*WHAT TO PRODUCE*. Look for the word "NULL" in the entries and copy each line where it appears.

Before and after images
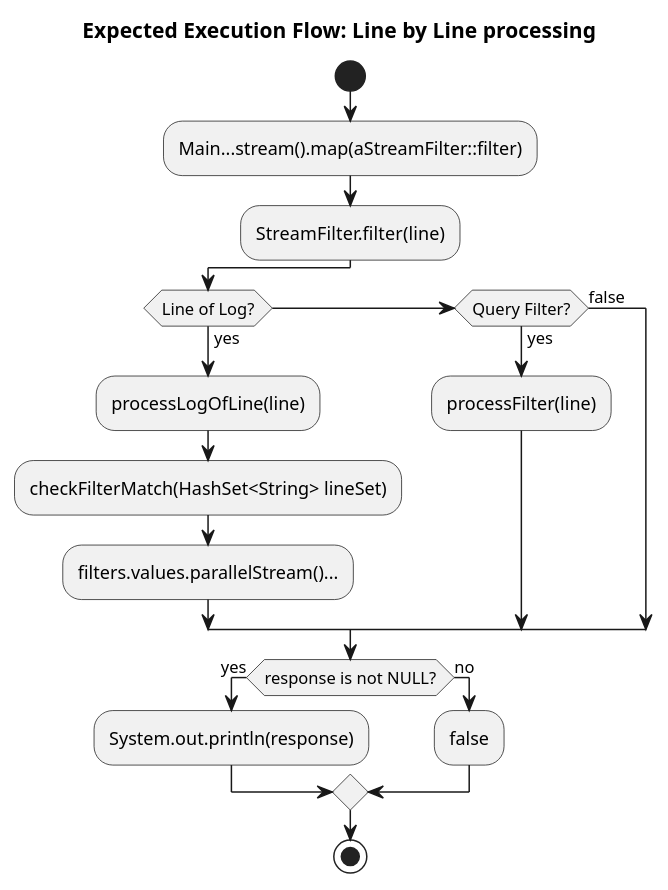
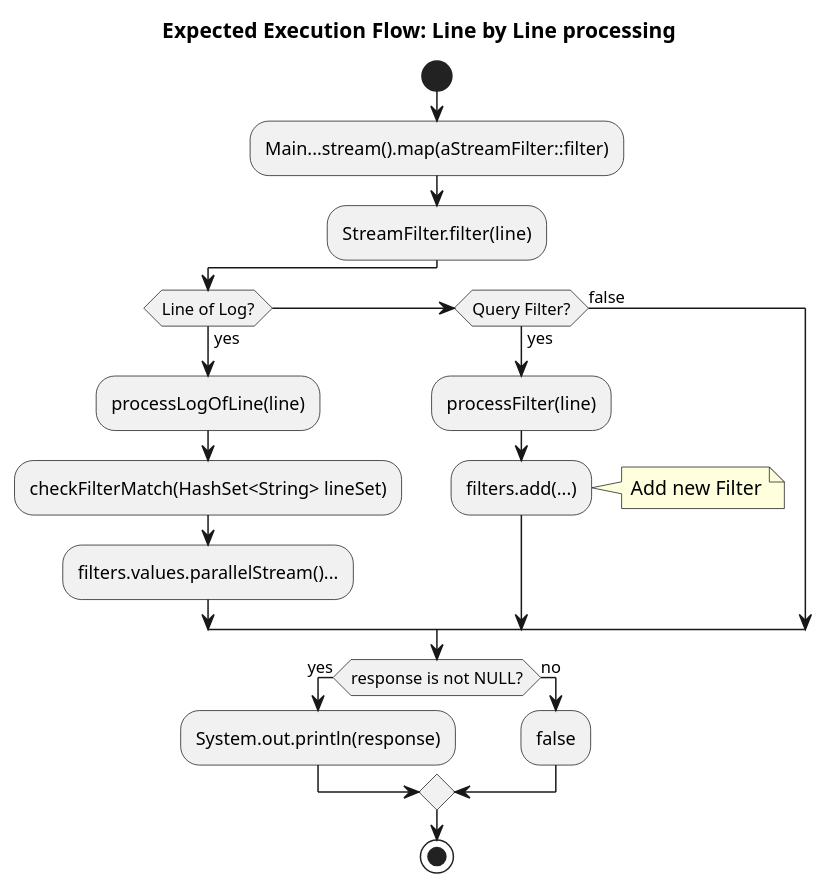
Before and after one commit to ozdemirht/java-new: the diagram in docs/RequiredFlow.puml, drawn with PlantUML. The commit also changed 1 other file, not shown here.

Commit message:
multiple uml files updated

```diff
--- a/docs/RequiredFlow.puml
+++ b/docs/RequiredFlow.puml
@@ -1,26 +1,33 @@
 @startuml
 'https://plantuml.com/activity-diagram-beta
 title "Expected Execution Flow: Line by Line processing"
 
 start
 :Main...stream().map(aStreamFilter::filter);
 
 :StreamFilter.filter(line);
 if (Line of Log?) is (yes) then
   :processLogOfLine(line);
   :checkFilterMatch(HashSet<String> lineSet);
   :filters.values.parallelStream()...;
 else if (Query Filter?) is (yes) then
   :processFilter(line);
+  :filters.add(...);
+  note right
+  Add new Filter
+  end note
 else (false)
+  note right
+  Response is NULL
+  end note
 endif
 
 if (response is not NULL?) is (yes) then
   :System.out.println(response);
 else (no)
   :false;
 endif
 
 stop
 
 @enduml
```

*ANSWER TO THE PROBLEM*.
+  Response is NULL
 if (response is not NULL?) is (yes) then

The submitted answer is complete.